START THE INPUT

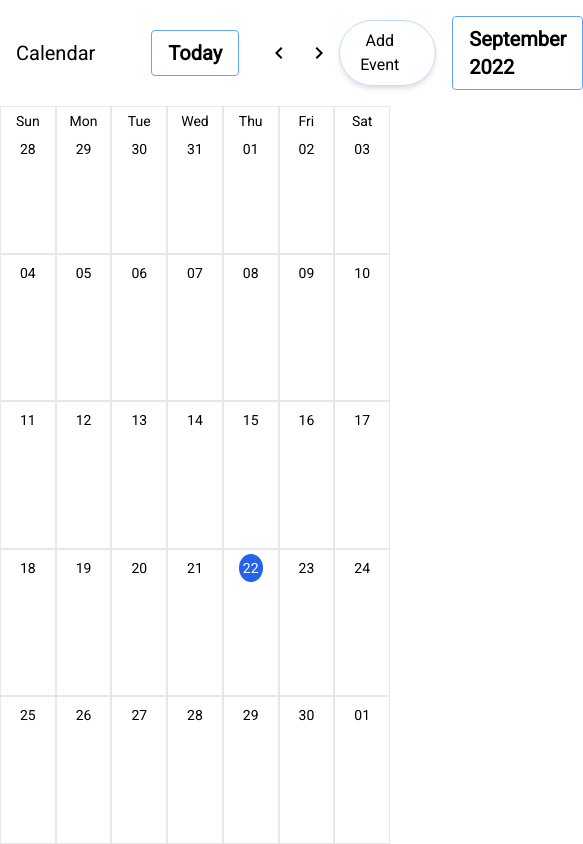
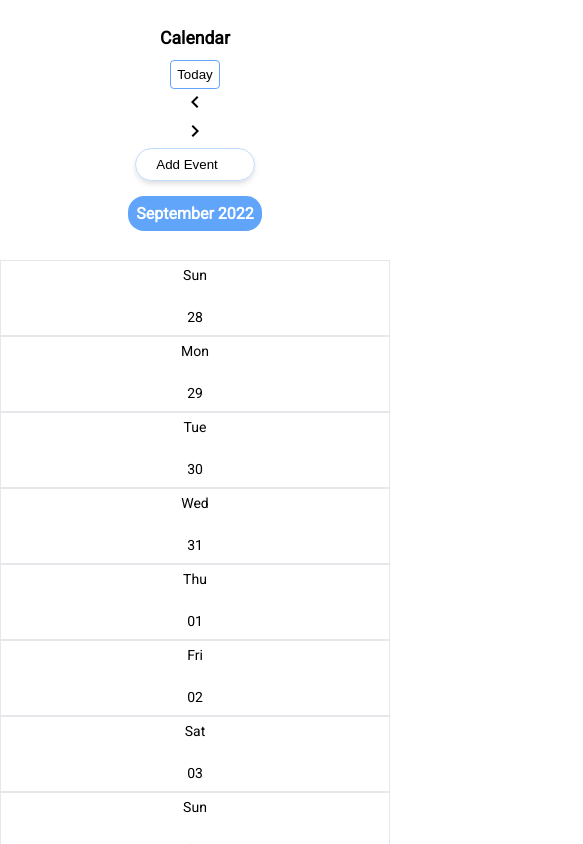
Before and after one commit to kaushalluffa/react-scheduler, a React (Create React App) app: page / in a window 390 px wide. Shown: the top 844 px of the page, 583 px wide, since content can reach past the window. Built offline with nearby package versions, Linux system fonts and the light colour scheme.

Commit message:
responsive functionality implemented

```diff
--- a/src/components/Day/Day.jsx
+++ b/src/components/Day/Day.jsx
@@ -22,9 +22,9 @@ const Day = ({ day, rowIdx }) => {
     <div className="day">
       <header className="day__header">
         {rowIdx === 0 && <p className="day__dayName">{day.format("ddd")}</p>}
-        <p className={`day__numericDay ${currentDay()}`}>
-          {day.format("DD")}
-        </p>
+        <p className="day__dayName--mobile">{day.format("ddd")}</p>
+
+        <p className={`day__numericDay ${currentDay()}`}>{day.format("DD")}</p>
       </header>
       <div
         className="day__select"
@@ -32,13 +32,14 @@ const Day = ({ day, rowIdx }) => {
           setDaySelected(day);
           setShowEventModal(true);
         }}
-      >
+      ></div>
+      <div>
         {currentDayEvent.map((e, idx) => (
           <div
             key={idx}
             onClick={() => setSelectedEvent(e)}
-            className='day__event'
-            style={{backgroundColor:`${e.label}`}}
+            className="day__event"
+            style={{ backgroundColor: `${e.label}` }}
           >
             {e.title}
             <br />
--- a/src/components/Day/Day.scss
+++ b/src/components/Day/Day.scss
@@ -1,16 +1,21 @@
+@import "../../styles/mixins";
 .day {
   display: flex;
   flex-direction: column;
   border: 1px solid #e5e7eb;
+  position: relative;
   &__header {
     display: flex;
     flex-direction: column;
     align-items: center;
   }
-  &__dayName {
+  &__dayName--mobile {
     margin-top: 0.25rem;
     font-size: 0.875rem;
     line-height: 1.25rem;
+    @include tablet {
+      display: none;
+    }
   }
   &__numericDay {
     padding: 0.25rem;
@@ -18,23 +23,48 @@
     font-size: 0.875rem;
     line-height: 1.25rem;
     text-align: center;
+
+  }
+  &__dayName {
+    display: none;
+    @include tablet {
+      display: block;
+      padding: 0.25rem;
+      margin: 0.25rem 0;
+      font-size: 0.875rem;
+      line-height: 1.25rem;
+      text-align: center;
+    }
   }
   &__select {
+    position: absolute;
+    width: 100%;
+    height: 100%;
+    top: 0;
+    left: 0;
+    display: flex;
+    flex-direction: column;
+    justify-content: flex-end;
+    @include tablet {
       flex: 1 1 0%;
       cursor: pointer;
     }
+  }
   &__event {
+    color: white;
+    padding: 0.2rem;
+    border-bottom: 1px solid white;
+    @include tablet {
       padding: 0.25rem;
       margin-bottom: 0.25rem;
       margin-right: 0.75rem;
-    color: #4b5563;
       font-size: 0.875rem;
       line-height: 1.25rem;
       overflow: hidden;
       text-overflow: ellipsis;
       white-space: nowrap;
       border-radius: 0.25rem;
-    color: white;
+    }
   }
 }
 .currentDay {
--- a/src/components/DialogBox/DialogBox.scss
+++ b/src/components/DialogBox/DialogBox.scss
@@ -1,3 +1,4 @@
+@import "../../styles/mixins";
 .dialogBox {
   display: flex;
   position: fixed;
@@ -6,13 +7,24 @@
   justify-content: center;
   align-items: center;
   width: 100%;
-  height: 100vh;
+  height: 100%;
+  z-index: 10;
+  @include tablet {
+    height: 100vh;
+  }
 }
 .form {
   background-color: #ffffff;
-  width: 25%;
   border-radius: 0.5rem;
   box-shadow: 0 25px 50px -12px rgba(0, 0, 0, 0.25);
+  z-index: 10;
+  width: 300px;
+  @include tablet {
+    width: 45%;
+  }
+  @include laptop {
+    width: 25%;
+  }
   &__header {
     display: flex;
     padding: 0.5rem 1rem;
@@ -20,9 +32,11 @@
     justify-content: space-between;
     align-items: center;
   }
-  &__group{
+  &__group {
+    padding: 0 1rem;
     display: grid;
-    grid-template-columns: 1fr,5fr;
+    grid-template-columns: 1fr 5fr;
+    row-gap: 1.75rem;
   }
   &__container {
     padding: 0.75rem;
@@ -75,10 +89,10 @@
     border-top-width: 1px;
   }
   &__btn {
-  padding: 0.5rem 1.5rem;
-  border-radius: 0.25rem;
-  border: 1px solid #2563eb;
-}
+    padding: 0.5rem 1.5rem;
+    border-radius: 0.25rem;
+    border: 1px solid #2563eb;
+  }
 }
 .label {
   display: flex;
--- a/src/components/Header/Header.jsx
+++ b/src/components/Header/Header.jsx
@@ -20,7 +20,7 @@ const Header = () => {
   return (
     <header className="header">
       <h1 className="header__heading">Calendar</h1>
-      <button onClick={handleReset} className="header__today">
+      <button onClick={handleReset} className="header__todayBtn">
         Today
       </button>
       <button onClick={handlePrev}>
--- a/src/components/Header/Header.scss
+++ b/src/components/Header/Header.scss
@@ -1,18 +1,32 @@
+@import "../../styles/mixins";
 .header {
   display: flex;
+  flex-direction: column;
   align-items: center;
   padding: 1rem;
+  @include tablet {
+    flex-direction: row;
+  }
+
   &__heading {
     color: black;
+    font-size: 1.1rem;
+    margin-right: 0;
+    @include tablet {
       margin-right: 2.5rem;
       font-size: 1.25rem;
       line-height: 1.75rem;
     }
-  &__today {
+  }
+  &__todayBtn {
+    border-radius: 0.25rem;
+    border: 1px solid #60a5fa;
+    margin-right: 0;
+    padding: 0.4rem;
+    @include tablet {
       padding: 0.5rem 1rem;
       margin-right: 1.25rem;
-    border-radius: 0.25rem;
-    border: 1px solid #60a5fa;
+    }
   }
   &__prev,
   &__next {
@@ -32,9 +46,16 @@
     }
   }
   &__today {
+    background-color: #60a5fa;
+    padding: .5rem;
+    border-radius: 1rem;
+    color: white;
+    font-size: 1rem;
+    @include tablet {
       margin-left: 1rem;
       font-size: 1.25rem;
       line-height: 1.75rem;
       font-weight: bold;
     }
   }
+}
--- a/src/components/Month/Month.scss
+++ b/src/components/Month/Month.scss
@@ -1,6 +1,12 @@
-.month{
+@import '../../styles/mixins';
+.month {
+    display: flex;
+    flex-direction: column;
+    width: 100%;
+  @include tablet {
     display: grid;
-flex: 1 1 0%;
-grid-template-columns: repeat(7, minmax(0, 1fr));
-grid-template-rows: repeat(5, minmax(0, 1fr));
+    flex: 1 1 0%;
+    grid-template-columns: repeat(7, minmax(0, 1fr));
+    grid-template-rows: repeat(5, minmax(0, 1fr));
+  }
 }
--- a/src/index.css
+++ b/src/index.css
@@ -1,6 +1,7 @@
-@tailwind base;
-@tailwind components;
-@tailwind utilities;
+
+*::after,*::before{
+    box-sizing: border-box;
+}
 body{
     margin:0;
     padding:0;
@@ -8,5 +9,8 @@ body{
     font-family: 'Roboto', sans-serif;
 }
 button{
+    background: none;
+    outline: none;
+    border: none;
     cursor: pointer;
 }
--- /dev/null
+++ b/src/styles/_mixins.scss
@@ -0,0 +1,15 @@
+@mixin tablet {
+  @media screen and (min-width: 768px) {
+    @content;
+  }
+}
+@mixin laptop {
+  @media screen and (min-width: 1280px) {
+    @content;
+  }
+}
+@mixin desktop {
+  @media screen and (min-width: 1440px) {
+    @content;
+  }
+}
```
Lines whose indentation alone changed are shown as unchanged.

END THE INPUT

WHAT IS NEEDED
Only the listing above, set down exactly and without pictures, belongs in the answer.

EXERCISE OUTPUT
Before and after one commit to kaushalluffa/react-scheduler, a React (Create React App) app: page / in a window 390 px wide. Shown: the top 844 px of the page, 583 px wide, since content can reach past the window. Built offline with nearby package versions, Linux system fonts and the light colour scheme.

Commit message:
responsive functionality implemented

```diff
--- a/src/components/Day/Day.jsx
+++ b/src/components/Day/Day.jsx
@@ -22,9 +22,9 @@ const Day = ({ day, rowIdx }) => {
     <div className="day">
       <header className="day__header">
         {rowIdx === 0 && <p className="day__dayName">{day.format("ddd")}</p>}
-        <p className={`day__numericDay ${currentDay()}`}>
-          {day.format("DD")}
-        </p>
+        <p className="day__dayName--mobile">{day.format("ddd")}</p>
+
+        <p className={`day__numericDay ${currentDay()}`}>{day.format("DD")}</p>
       </header>
       <div
         className="day__select"
@@ -32,13 +32,14 @@ const Day = ({ day, rowIdx }) => {
           setDaySelected(day);
           setShowEventModal(true);
         }}
-      >
+      ></div>
+      <div>
         {currentDayEvent.map((e, idx) => (
           <div
             key={idx}
             onClick={() => setSelectedEvent(e)}
-            className='day__event'
-            style={{backgroundColor:`${e.label}`}}
+            className="day__event"
+            style={{ backgroundColor: `${e.label}` }}
           >
             {e.title}
             <br />
--- a/src/components/Day/Day.scss
+++ b/src/components/Day/Day.scss
@@ -1,16 +1,21 @@
+@import "../../styles/mixins";
 .day {
   display: flex;
   flex-direction: column;
   border: 1px solid #e5e7eb;
+  position: relative;
   &__header {
     display: flex;
     flex-direction: column;
     align-items: center;
   }
-  &__dayName {
+  &__dayName--mobile {
     margin-top: 0.25rem;
     font-size: 0.875rem;
     line-height: 1.25rem;
+    @include tablet {
+      display: none;
+    }
   }
   &__numericDay {
     padding: 0.25rem;
@@ -18,23 +23,48 @@
     font-size: 0.875rem;
     line-height: 1.25rem;
     text-align: center;
+
+  }
+  &__dayName {
+    display: none;
+    @include tablet {
+      display: block;
+      padding: 0.25rem;
+      margin: 0.25rem 0;
+      font-size: 0.875rem;
+      line-height: 1.25rem;
+      text-align: center;
+    }
   }
   &__select {
+    position: absolute;
+    width: 100%;
+    height: 100%;
+    top: 0;
+    left: 0;
+    display: flex;
+    flex-direction: column;
+    justify-content: flex-end;
+    @include tablet {
       flex: 1 1 0%;
       cursor: pointer;
     }
+  }
   &__event {
+    color: white;
+    padding: 0.2rem;
+    border-bottom: 1px solid white;
+    @include tablet {
       padding: 0.25rem;
       margin-bottom: 0.25rem;
       margin-right: 0.75rem;
-    color: #4b5563;
       font-size: 0.875rem;
       line-height: 1.25rem;
       overflow: hidden;
       text-overflow: ellipsis;
       white-space: nowrap;
       border-radius: 0.25rem;
-    color: white;
+    }
   }
 }
 .currentDay {
--- a/src/components/DialogBox/DialogBox.scss
+++ b/src/components/DialogBox/DialogBox.scss
@@ -1,3 +1,4 @@
+@import "../../styles/mixins";
 .dialogBox {
   display: flex;
   position: fixed;
@@ -6,13 +7,24 @@
   justify-content: center;
   align-items: center;
   width: 100%;
-  height: 100vh;
+  height: 100%;
+  z-index: 10;
+  @include tablet {
+    height: 100vh;
+  }
 }
 .form {
   background-color: #ffffff;
-  width: 25%;
   border-radius: 0.5rem;
   box-shadow: 0 25px 50px -12px rgba(0, 0, 0, 0.25);
+  z-index: 10;
+  width: 300px;
+  @include tablet {
+    width: 45%;
+  }
+  @include laptop {
+    width: 25%;
+  }
   &__header {
     display: flex;
     padding: 0.5rem 1rem;
@@ -20,9 +32,11 @@
     justify-content: space-between;
     align-items: center;
   }
-  &__group{
+  &__group {
+    padding: 0 1rem;
     display: grid;
-    grid-template-columns: 1fr,5fr;
+    grid-template-columns: 1fr 5fr;
+    row-gap: 1.75rem;
   }
   &__container {
     padding: 0.75rem;
@@ -75,10 +89,10 @@
     border-top-width: 1px;
   }
   &__btn {
-  padding: 0.5rem 1.5rem;
-  border-radius: 0.25rem;
-  border: 1px solid #2563eb;
-}
+    padding: 0.5rem 1.5rem;
+    border-radius: 0.25rem;
+    border: 1px solid #2563eb;
+  }
 }
 .label {
   display: flex;
--- a/src/components/Header/Header.jsx
+++ b/src/components/Header/Header.jsx
@@ -20,7 +20,7 @@ const Header = () => {
   return (
     <header className="header">
       <h1 className="header__heading">Calendar</h1>
-      <button onClick={handleReset} className="header__today">
+      <button onClick={handleReset} className="header__todayBtn">
         Today
       </button>
       <button onClick={handlePrev}>
--- a/src/components/Header/Header.scss
+++ b/src/components/Header/Header.scss
@@ -1,18 +1,32 @@
+@import "../../styles/mixins";
 .header {
   display: flex;
+  flex-direction: column;
   align-items: center;
   padding: 1rem;
+  @include tablet {
+    flex-direction: row;
+  }
+
   &__heading {
     color: black;
+    font-size: 1.1rem;
+    margin-right: 0;
+    @include tablet {
       margin-right: 2.5rem;
       font-size: 1.25rem;
       line-height: 1.75rem;
     }
-  &__today {
+  }
+  &__todayBtn {
+    border-radius: 0.25rem;
+    border: 1px solid #60a5fa;
+    margin-right: 0;
+    padding: 0.4rem;
+    @include tablet {
       padding: 0.5rem 1rem;
       margin-right: 1.25rem;
-    border-radius: 0.25rem;
-    border: 1px solid #60a5fa;
+    }
   }
   &__prev,
   &__next {
@@ -32,9 +46,16 @@
     }
   }
   &__today {
+    background-color: #60a5fa;
+    padding: .5rem;
+    border-radius: 1rem;
+    color: white;
+    font-size: 1rem;
+    @include tablet {
       margin-left: 1rem;
       font-size: 1.25rem;
       line-height: 1.75rem;
       font-weight: bold;
     }
   }
+}
--- a/src/components/Month/Month.scss
+++ b/src/components/Month/Month.scss
@@ -1,6 +1,12 @@
-.month{
+@import '../../styles/mixins';
+.month {
+    display: flex;
+    flex-direction: column;
+    width: 100%;
+  @include tablet {
     display: grid;
-flex: 1 1 0%;
-grid-template-columns: repeat(7, minmax(0, 1fr));
-grid-template-rows: repeat(5, minmax(0, 1fr));
+    flex: 1 1 0%;
+    grid-template-columns: repeat(7, minmax(0, 1fr));
+    grid-template-rows: repeat(5, minmax(0, 1fr));
+  }
 }
--- a/src/index.css
+++ b/src/index.css
@@ -1,6 +1,7 @@
-@tailwind base;
-@tailwind components;
-@tailwind utilities;
+
+*::after,*::before{
+    box-sizing: border-box;
+}
 body{
     margin:0;
     padding:0;
@@ -8,5 +9,8 @@ body{
     font-family: 'Roboto', sans-serif;
 }
 button{
+    background: none;
+    outline: none;
+    border: none;
     cursor: pointer;
 }
--- /dev/null
+++ b/src/styles/_mixins.scss
@@ -0,0 +1,15 @@
+@mixin tablet {
+  @media screen and (min-width: 768px) {
+    @content;
+  }
+}
+@mixin laptop {
+  @media screen and (min-width: 1280px) {
+    @content;
+  }
+}
+@mixin desktop {
+  @media screen and (min-width: 1440px) {
+    @content;
+  }
+}
```
Lines whose indentation alone changed are shown as unchanged.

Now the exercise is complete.